2. Pittsburgh has a Silver certification from What Works Cities. How do you work towards gold?
We have established a data governance committee made up of data coordinators from every department in the city. This summer, these data coordinators are attending a boot camp to learn what it takes to identify the data their departments create and to create data dictionaries so that we know what data is available, where it is available, and at what frequency they are updated. Ultimately, we will be able to train them all on how to access our data rivers – which is our name in Pittsburgh for our data warehouse – and also how to use the analytics tools available to them. to help their department leaders understand how their departments work, set goals, and make decisions about how they might want to do things differently as a result.
3. How do you engage with local and regional partners?
Our collaborations are very important. In Pittsburgh, we are very lucky. Within the city limits we have 10 colleges, maybe more. The big two are Carnegie Mellon and the University of Pittsburgh. We are fortunate to work closely with both. Their teachers love testing new ideas and technologies about the city, with really interesting results, where we learn things we didn’t know or find a new way to do things that didn’t seem possible. We also work in partnership with many non-profit and for-profit organizations in the area. A good example is our collaboration with RAND Corp. They work a lot with public data and government innovation. We also partner with startups who want to test products or services in the public market or in some type of government organization. We have an incubator in our department called PGH Laboratory, and it has been so successful that other cities have copied the program and created innovation incubators for startups in their own communities. We are constantly learning and absorbing the “best of” that other organizations have to offer.
4. What are you waiting for next?
Broadband and bridging the digital divide. For me that’s a major goal, and it’s a challenge because in Pennsylvania we’re not legally allowed to charge residents or businesses for internet service, so I can’t create a public municipal network to provide these services to my residents. Therefore, within my IT department, I don’t have anyone who is dedicated to these types of policies and who thinks about the needs of residents.

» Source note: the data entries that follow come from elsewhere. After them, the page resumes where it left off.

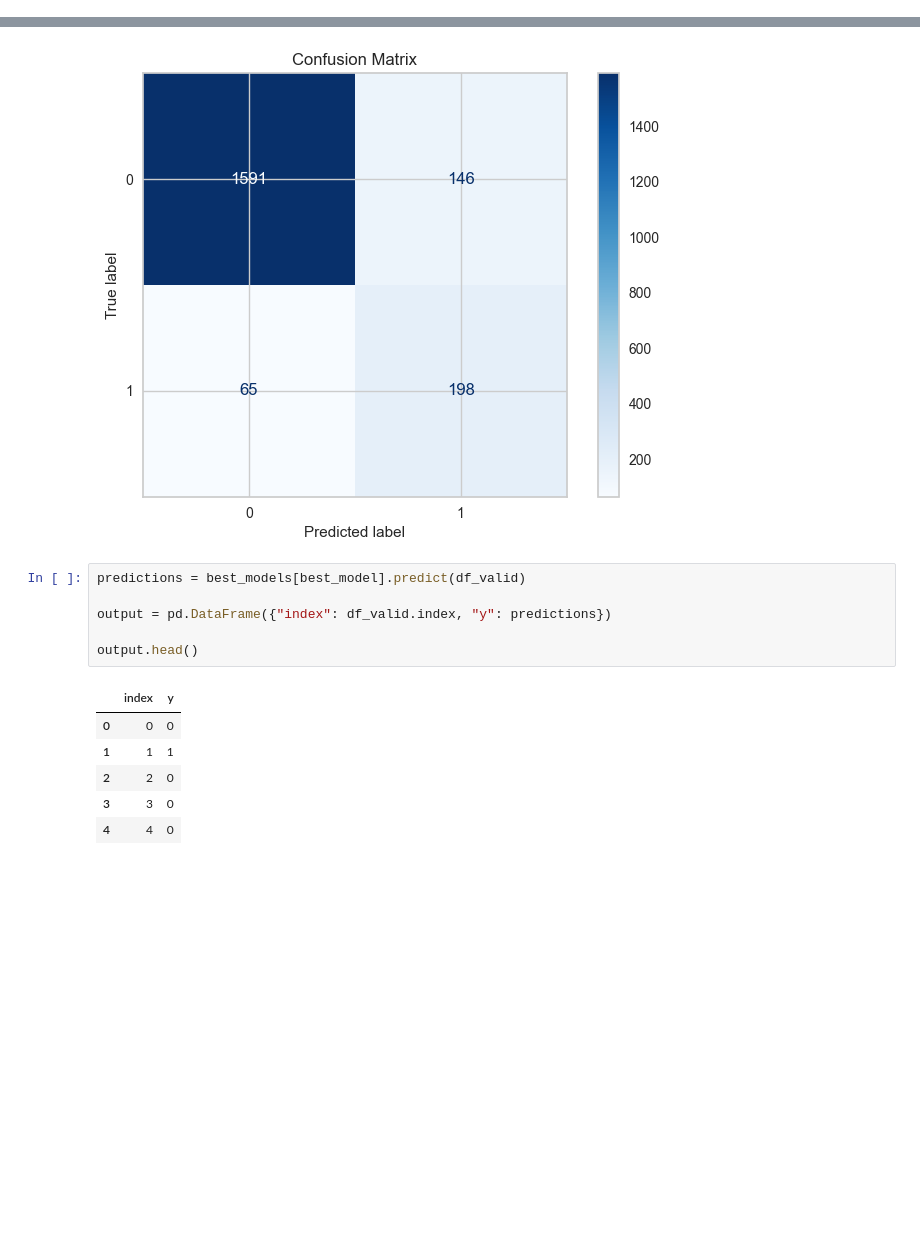
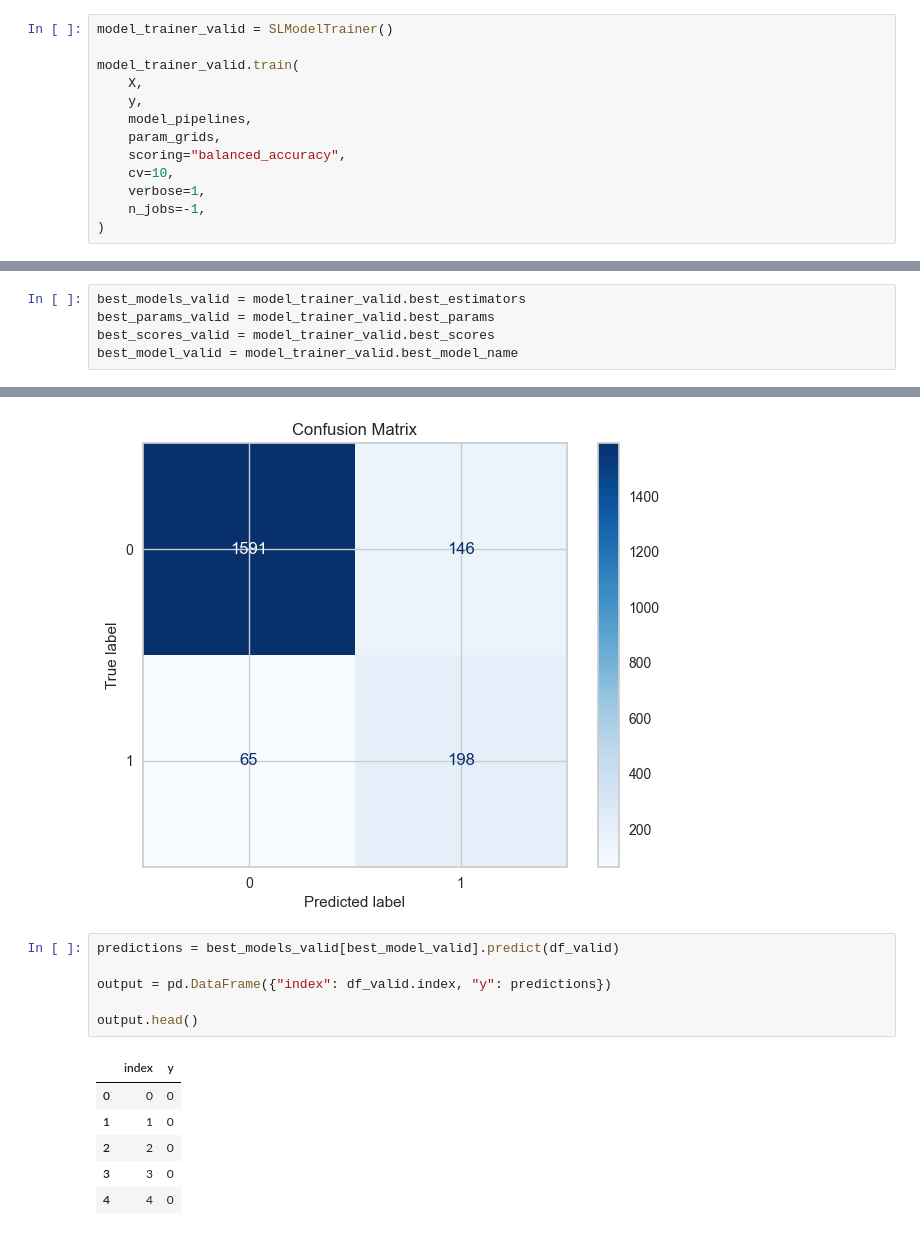
Before and after one commit to DeadNord/customer_churn_classification, a Jupyter notebook: SLChurnClass.ipynb, the cells around one changed output, grey strips where cells are left out. Cells and saved outputs as stored; diff of their text form; blank space fills up the shorter version.

```diff
--- a/SLChurnClass.ipynb
+++ b/SLChurnClass.ipynb
@@ -265,3 +255,16 @@ best_models = model_trainer.best_estimators
 best_params = model_trainer.best_params
 best_scores = model_trainer.best_scores
 best_model = model_trainer.best_model_name
+# %%
+model_trainer_valid = SLModelTrainer()
+
+model_trainer_valid.train(
+    X,
+    y,
+    model_pipelines,
+    param_grids,
+    scoring="balanced_accuracy",
+    cv=10,
+    verbose=1,
+    n_jobs=-1,
+)
@@ -268,3 +273,8 @@ best_model = model_trainer.best_model_name
+# %%
+best_models_valid = model_trainer_valid.best_estimators
+best_params_valid = model_trainer_valid.best_params
+best_scores_valid = model_trainer_valid.best_scores
+best_model_valid = model_trainer_valid.best_model_name
 # %%
 evaluator.visualize_pipeline(model_name=best_model, best_models=best_models)
 # %% [output]
@@ -354,15 +378,15 @@ evaluator.plot_confusion_matrix(
 # %% [output]
 [figure]
 # %%
-predictions = best_models[best_model].predict(df_valid)
+predictions = best_models_valid[best_model_valid].predict(df_valid)
 
 output = pd.DataFrame({"index": df_valid.index, "y": predictions})
 
 output.head()
 # %% [output]
 |  | index | y |
 | 0 | 0 | 0 |
-| 1 | 1 | 1 |
+| 1 | 1 | 0 |
 | 2 | 2 | 0 |
 | 3 | 3 | 0 |
 | 4 | 4 | 0 |
```
Also changed, not shown: parts of 5 cells of this notebook.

So that’s gonna be me. I have a strategy, and I know that the mayor and the administration are delighted with it. I hope I can be a leader within the Pittsburgh community to not only deliver great broadband to all of our residents, but to make sure it’s affordable, that our people have access to devices and that they have the knowledge to properly and safely use these devices on the Internet for their work, for the education of their children and to access health care.